He paid the price for our lives
The Lord does not delay and is not slow about His promise, as some count slowness, but is [extraordinarily] patient toward you, not wishing for any to perish but for all to come to repentance. 2 Pet 3:9. Christ came to die the most horrific death on a cross – for your sins and mine. He lived a sinless life and so was qualified to pay the price for our sins. He paid the price for our lives. Let us come to the foot of the cross often – seeking His forgiveness and thanking Him for the sacrifice He made.
Henry says – The subject which Christ dwelt upon now – Repent, for the kingdom of heaven is at hand. The gospel message is the same for all time periods, and the reasons to enforce them the same. For it is the everlasting gospel. Fear God, and by repentance, give honour to Him. Christ came to seek fruit in our lives, the fruits of repentance.
The reason is still the same
Christ had lain in the bosom of the Father and could have preached sublime notions of heavenly things. But he gave the plain old text of ‘Repent, for the kingdom of heaven is at hand’. We need to follow with the same message.
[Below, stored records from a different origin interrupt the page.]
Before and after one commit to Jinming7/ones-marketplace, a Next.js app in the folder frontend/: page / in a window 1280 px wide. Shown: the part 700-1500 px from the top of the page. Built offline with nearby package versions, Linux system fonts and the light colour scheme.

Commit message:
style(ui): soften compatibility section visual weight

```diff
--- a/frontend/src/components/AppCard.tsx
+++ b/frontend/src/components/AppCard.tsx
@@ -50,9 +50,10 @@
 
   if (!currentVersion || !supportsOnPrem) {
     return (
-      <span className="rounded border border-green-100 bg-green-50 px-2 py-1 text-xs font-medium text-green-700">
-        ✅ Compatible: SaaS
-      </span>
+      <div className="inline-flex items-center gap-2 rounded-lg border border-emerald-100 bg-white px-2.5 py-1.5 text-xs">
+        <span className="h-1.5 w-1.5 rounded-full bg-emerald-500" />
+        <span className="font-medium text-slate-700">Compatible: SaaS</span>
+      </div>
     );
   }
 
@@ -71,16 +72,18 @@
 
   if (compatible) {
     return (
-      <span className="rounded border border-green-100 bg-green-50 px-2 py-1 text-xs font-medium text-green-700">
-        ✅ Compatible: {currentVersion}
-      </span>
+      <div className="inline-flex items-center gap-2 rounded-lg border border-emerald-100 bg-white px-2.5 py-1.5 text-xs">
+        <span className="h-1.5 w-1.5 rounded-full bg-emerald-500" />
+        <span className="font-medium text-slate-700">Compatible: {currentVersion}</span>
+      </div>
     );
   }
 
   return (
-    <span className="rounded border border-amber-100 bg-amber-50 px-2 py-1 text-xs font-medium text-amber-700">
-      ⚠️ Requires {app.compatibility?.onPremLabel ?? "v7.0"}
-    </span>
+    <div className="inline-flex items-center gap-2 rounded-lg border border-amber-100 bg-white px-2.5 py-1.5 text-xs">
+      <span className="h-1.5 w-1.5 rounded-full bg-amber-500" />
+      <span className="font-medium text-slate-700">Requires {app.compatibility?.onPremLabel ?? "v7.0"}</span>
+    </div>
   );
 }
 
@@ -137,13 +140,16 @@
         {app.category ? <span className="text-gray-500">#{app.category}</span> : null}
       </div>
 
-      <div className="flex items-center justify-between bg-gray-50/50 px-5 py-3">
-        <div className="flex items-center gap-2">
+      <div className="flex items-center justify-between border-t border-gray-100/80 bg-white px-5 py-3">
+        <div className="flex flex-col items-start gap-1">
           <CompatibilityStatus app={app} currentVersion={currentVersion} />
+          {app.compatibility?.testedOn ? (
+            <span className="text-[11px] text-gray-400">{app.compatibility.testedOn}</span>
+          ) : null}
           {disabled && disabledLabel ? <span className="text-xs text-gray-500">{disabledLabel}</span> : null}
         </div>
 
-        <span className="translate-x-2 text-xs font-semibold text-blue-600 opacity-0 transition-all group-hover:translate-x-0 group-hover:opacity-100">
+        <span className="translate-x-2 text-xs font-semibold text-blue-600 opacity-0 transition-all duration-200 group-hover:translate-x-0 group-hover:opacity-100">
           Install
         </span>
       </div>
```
The reason is still the same. The kingdom of heaven is at hand. We should be so much the more quickened to our duty, as we see the end of days approaching.
As Christians we have all broken the moral law, we are all guilty. We must, therefore, take the benefit of the covenant of grace (the unmerited favour of God). By repentance, we must lament and forsake our sins, and by faith, we must receive the forgiveness of them through Christ our Redeemer.
Repentance will quicken faith
We cannot reform our lives without trusting in the righteousness and grace of Christ. We also cannot think that trusting in Christ will save us without the reformation of our hearts and lives. Christ has joined these two together. They will mutually assist and befriend each other. Repentance will quicken faith, and faith will make repentance fervent.
Christ tells them that God was more pleased with, the penitent broken heart of one of those despised sinners, than all the long prayers which the religious people made, who could not see anything amiss in themselves. It is best not to go astray, but the grace of God is more manifested in the humility of great sinners than in those that never went astray.
To whom much is forgiven will love much
Many times those that have been great sinners before their conversion prove more eminently and zealously good after, of which the Apostle Paul is an example. And so in him, God was greatly glorified, Gal. 1:24 they were glorifying God [as the Author and Source of what had taken place and all that had been accomplished] in me.
They to whom much is forgiven will love much. We are moved with a more effective joy for the recovery of what we had lost than for the continuation of what we had always enjoyed. Such as for health out of sickness than for health without sickness. It is as life from the dead.
Adapted from the Matthew Henry Commentary
I am Forgiveness Could I withhold forgiveness? I, who am forgiveness personified. I, who live ever to plead for My children I, in whom all things are supplied. I, who told them always When they pray. That they must forgive in their hearts others, there must be no delay. I am God But man I became. So human and yet so Divine Unchanging, always the same. Could I withhold forgiveness? So you see Me as one who would withstand? Do you not see Me as the loving Saviour Always stretching out a helping hand? By the late Andrew Feakin (passed away 16th March 2019)
Prayer: Father, I repent before You now of any unconfessed sin in my heart. I long for unbroken intimacy with You. Thank You for Your kindness that leads me to repentance. In the name of Christ I pray. Amen.